What you will do: Your copy should match the listing below word for word, with no images in it.

Entries provided:
-- -- --

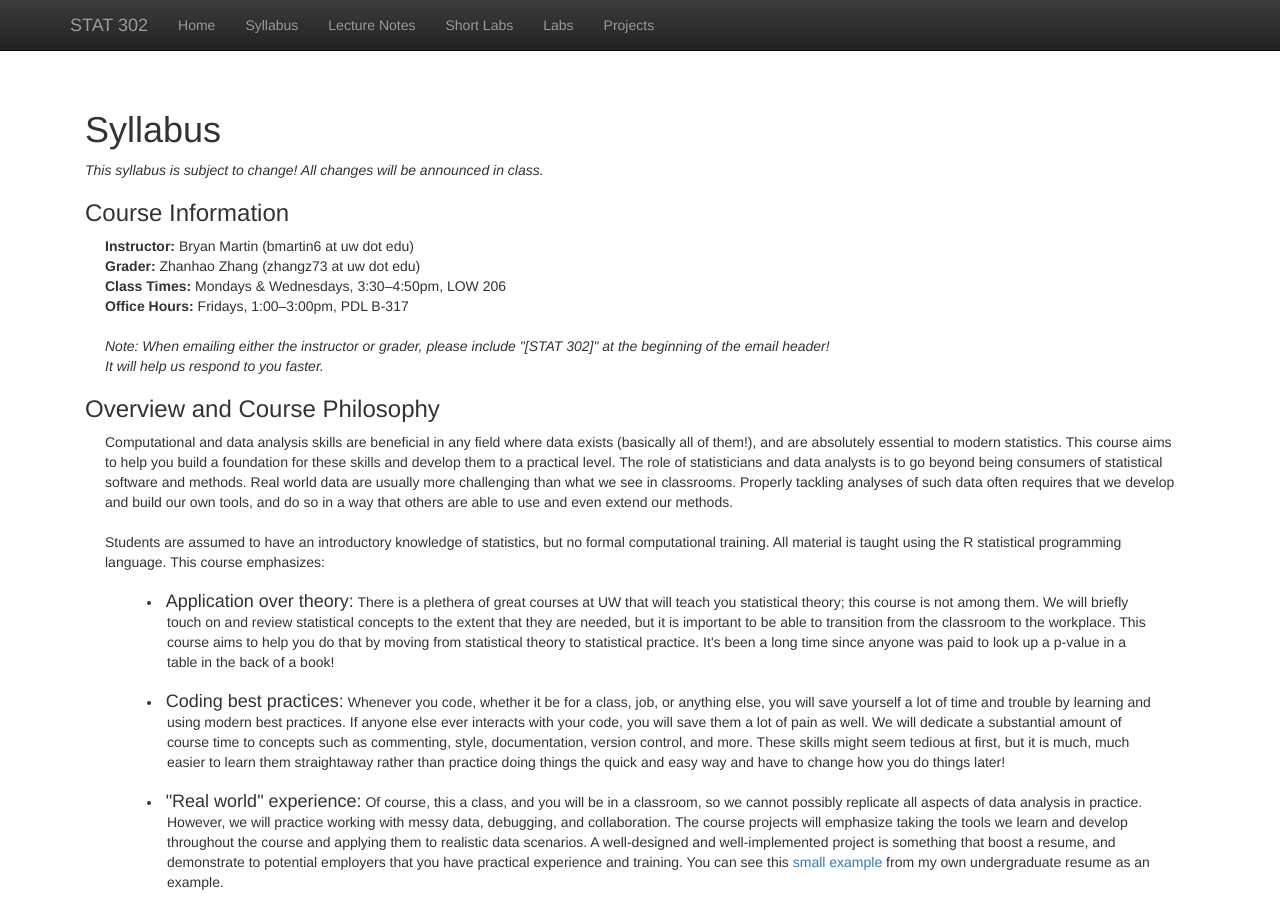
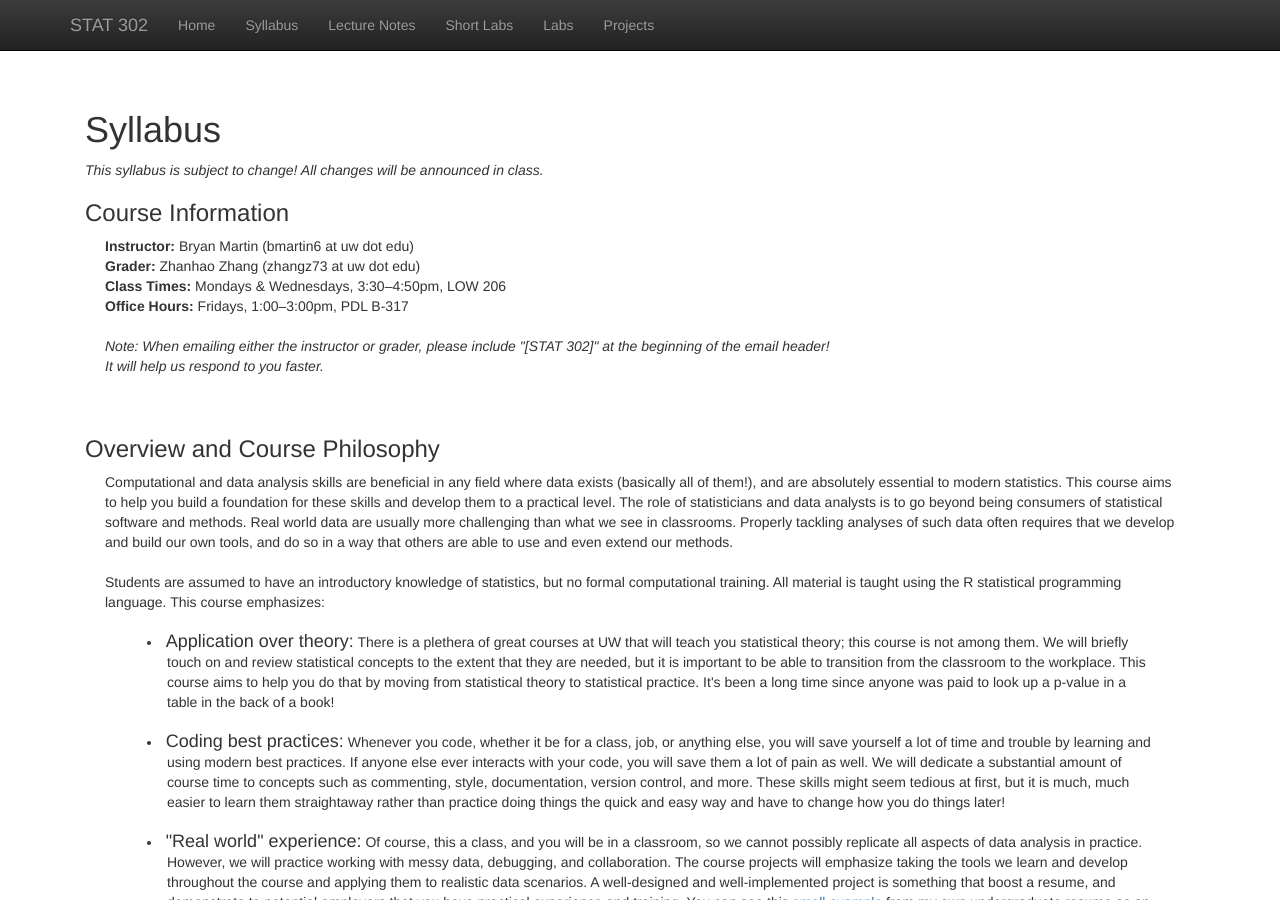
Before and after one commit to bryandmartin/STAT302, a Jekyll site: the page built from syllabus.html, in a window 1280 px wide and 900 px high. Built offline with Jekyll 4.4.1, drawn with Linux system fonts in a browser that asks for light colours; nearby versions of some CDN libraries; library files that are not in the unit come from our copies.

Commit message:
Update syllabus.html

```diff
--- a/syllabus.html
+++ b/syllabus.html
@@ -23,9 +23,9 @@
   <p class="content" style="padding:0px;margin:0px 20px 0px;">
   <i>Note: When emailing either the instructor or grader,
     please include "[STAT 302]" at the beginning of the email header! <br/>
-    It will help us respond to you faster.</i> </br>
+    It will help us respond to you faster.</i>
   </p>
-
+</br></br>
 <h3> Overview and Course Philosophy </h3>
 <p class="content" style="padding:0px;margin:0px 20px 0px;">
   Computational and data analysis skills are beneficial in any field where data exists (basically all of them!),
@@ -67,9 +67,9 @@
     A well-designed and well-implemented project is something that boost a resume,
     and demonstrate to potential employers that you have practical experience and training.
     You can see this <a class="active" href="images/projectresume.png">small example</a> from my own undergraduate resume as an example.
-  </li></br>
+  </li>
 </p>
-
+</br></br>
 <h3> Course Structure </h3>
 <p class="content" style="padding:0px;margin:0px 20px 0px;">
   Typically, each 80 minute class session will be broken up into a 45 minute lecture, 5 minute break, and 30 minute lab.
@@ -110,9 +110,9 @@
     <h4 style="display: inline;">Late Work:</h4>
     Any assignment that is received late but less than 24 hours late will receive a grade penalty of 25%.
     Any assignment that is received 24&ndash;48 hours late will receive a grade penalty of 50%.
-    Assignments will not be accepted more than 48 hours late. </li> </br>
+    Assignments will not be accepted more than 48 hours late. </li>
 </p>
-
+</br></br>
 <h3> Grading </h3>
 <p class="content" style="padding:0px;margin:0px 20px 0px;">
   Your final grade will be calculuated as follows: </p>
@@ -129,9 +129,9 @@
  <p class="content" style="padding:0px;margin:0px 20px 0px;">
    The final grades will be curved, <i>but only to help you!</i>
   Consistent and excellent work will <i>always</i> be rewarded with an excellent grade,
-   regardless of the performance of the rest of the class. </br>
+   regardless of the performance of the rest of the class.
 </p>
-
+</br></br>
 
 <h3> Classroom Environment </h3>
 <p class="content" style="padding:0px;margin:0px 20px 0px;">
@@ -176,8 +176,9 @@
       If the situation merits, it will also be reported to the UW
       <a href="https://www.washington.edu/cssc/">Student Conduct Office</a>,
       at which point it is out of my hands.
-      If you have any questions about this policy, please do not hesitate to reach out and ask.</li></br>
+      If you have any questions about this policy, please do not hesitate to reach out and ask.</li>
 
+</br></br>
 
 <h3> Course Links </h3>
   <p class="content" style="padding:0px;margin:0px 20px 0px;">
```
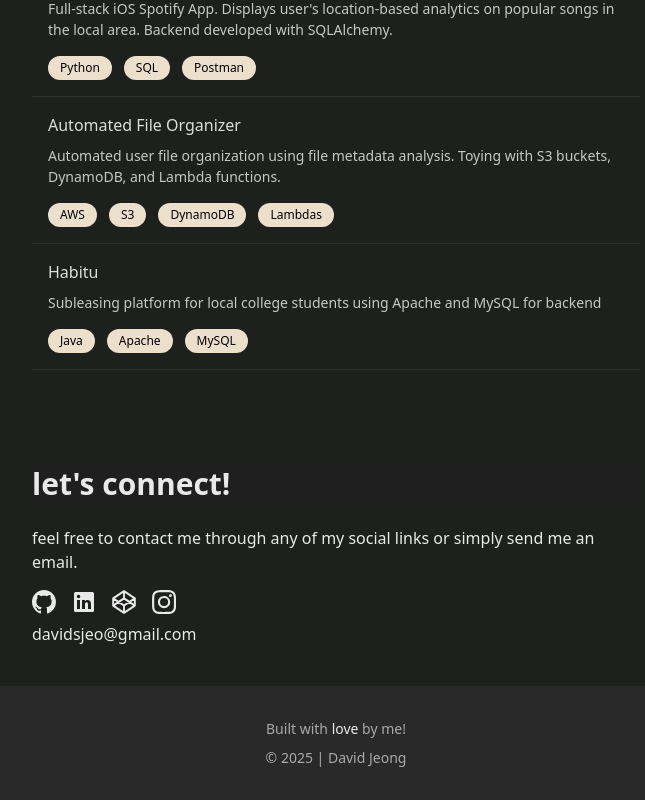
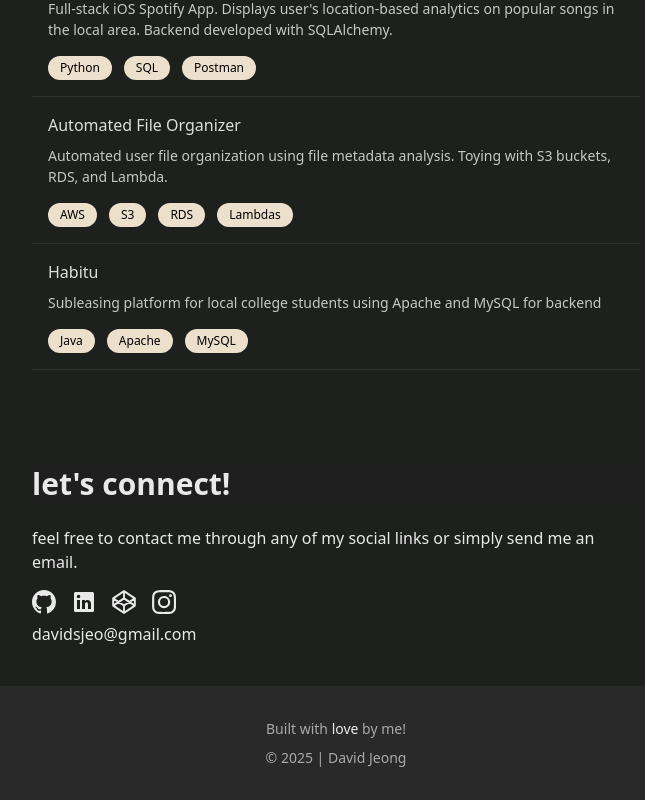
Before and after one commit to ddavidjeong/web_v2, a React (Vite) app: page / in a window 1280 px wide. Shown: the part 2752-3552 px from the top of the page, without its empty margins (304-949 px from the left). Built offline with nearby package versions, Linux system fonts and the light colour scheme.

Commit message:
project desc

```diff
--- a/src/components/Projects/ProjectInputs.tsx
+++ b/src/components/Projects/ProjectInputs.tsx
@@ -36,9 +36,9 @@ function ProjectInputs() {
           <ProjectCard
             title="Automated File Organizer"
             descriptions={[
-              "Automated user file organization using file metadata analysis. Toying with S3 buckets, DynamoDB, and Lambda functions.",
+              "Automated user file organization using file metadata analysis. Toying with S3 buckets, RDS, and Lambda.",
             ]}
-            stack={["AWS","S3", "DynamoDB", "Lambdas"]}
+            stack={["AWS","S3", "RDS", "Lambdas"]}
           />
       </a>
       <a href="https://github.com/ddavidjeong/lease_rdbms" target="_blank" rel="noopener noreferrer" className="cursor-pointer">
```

-- -- --

Task response:
Before and after one commit to bryandmartin/STAT302, a Jekyll site: the page built from syllabus.html, in a window 1280 px wide and 900 px high. Built offline with Jekyll 4.4.1, drawn with Linux system fonts in a browser that asks for light colours; nearby versions of some CDN libraries; library files that are not in the unit come from our copies.

Commit message:
Update syllabus.html

```diff
--- a/syllabus.html
+++ b/syllabus.html
@@ -23,9 +23,9 @@
   <p class="content" style="padding:0px;margin:0px 20px 0px;">
   <i>Note: When emailing either the instructor or grader,
     please include "[STAT 302]" at the beginning of the email header! <br/>
-    It will help us respond to you faster.</i> </br>
+    It will help us respond to you faster.</i>
   </p>
-
+</br></br>
 <h3> Overview and Course Philosophy </h3>
 <p class="content" style="padding:0px;margin:0px 20px 0px;">
   Computational and data analysis skills are beneficial in any field where data exists (basically all of them!),
@@ -67,9 +67,9 @@
     A well-designed and well-implemented project is something that boost a resume,
     and demonstrate to potential employers that you have practical experience and training.
     You can see this <a class="active" href="images/projectresume.png">small example</a> from my own undergraduate resume as an example.
-  </li></br>
+  </li>
 </p>
-
+</br></br>
 <h3> Course Structure </h3>
 <p class="content" style="padding:0px;margin:0px 20px 0px;">
   Typically, each 80 minute class session will be broken up into a 45 minute lecture, 5 minute break, and 30 minute lab.
@@ -110,9 +110,9 @@
     <h4 style="display: inline;">Late Work:</h4>
     Any assignment that is received late but less than 24 hours late will receive a grade penalty of 25%.
     Any assignment that is received 24&ndash;48 hours late will receive a grade penalty of 50%.
-    Assignments will not be accepted more than 48 hours late. </li> </br>
+    Assignments will not be accepted more than 48 hours late. </li>
 </p>
-
+</br></br>
 <h3> Grading </h3>
 <p class="content" style="padding:0px;margin:0px 20px 0px;">
   Your final grade will be calculuated as follows: </p>
@@ -129,9 +129,9 @@
  <p class="content" style="padding:0px;margin:0px 20px 0px;">
    The final grades will be curved, <i>but only to help you!</i>
   Consistent and excellent work will <i>always</i> be rewarded with an excellent grade,
-   regardless of the performance of the rest of the class. </br>
+   regardless of the performance of the rest of the class.
 </p>
-
+</br></br>
 
 <h3> Classroom Environment </h3>
 <p class="content" style="padding:0px;margin:0px 20px 0px;">
@@ -176,8 +176,9 @@
       If the situation merits, it will also be reported to the UW
       <a href="https://www.washington.edu/cssc/">Student Conduct Office</a>,
       at which point it is out of my hands.
-      If you have any questions about this policy, please do not hesitate to reach out and ask.</li></br>
+      If you have any questions about this policy, please do not hesitate to reach out and ask.</li>
 
+</br></br>
 
 <h3> Course Links </h3>
   <p class="content" style="padding:0px;margin:0px 20px 0px;">
```
Before and after one commit to ddavidjeong/web_v2, a React (Vite) app: page / in a window 1280 px wide. Shown: the part 2752-3552 px from the top of the page, without its empty margins (304-949 px from the left). Built offline with nearby package versions, Linux system fonts and the light colour scheme.

Commit message:
project desc

```diff
--- a/src/components/Projects/ProjectInputs.tsx
+++ b/src/components/Projects/ProjectInputs.tsx
@@ -36,9 +36,9 @@ function ProjectInputs() {
           <ProjectCard
             title="Automated File Organizer"
             descriptions={[
-              "Automated user file organization using file metadata analysis. Toying with S3 buckets, DynamoDB, and Lambda functions.",
+              "Automated user file organization using file metadata analysis. Toying with S3 buckets, RDS, and Lambda.",
             ]}
-            stack={["AWS","S3", "DynamoDB", "Lambdas"]}
+            stack={["AWS","S3", "RDS", "Lambdas"]}
           />
       </a>
       <a href="https://github.com/ddavidjeong/lease_rdbms" target="_blank" rel="noopener noreferrer" className="cursor-pointer">
```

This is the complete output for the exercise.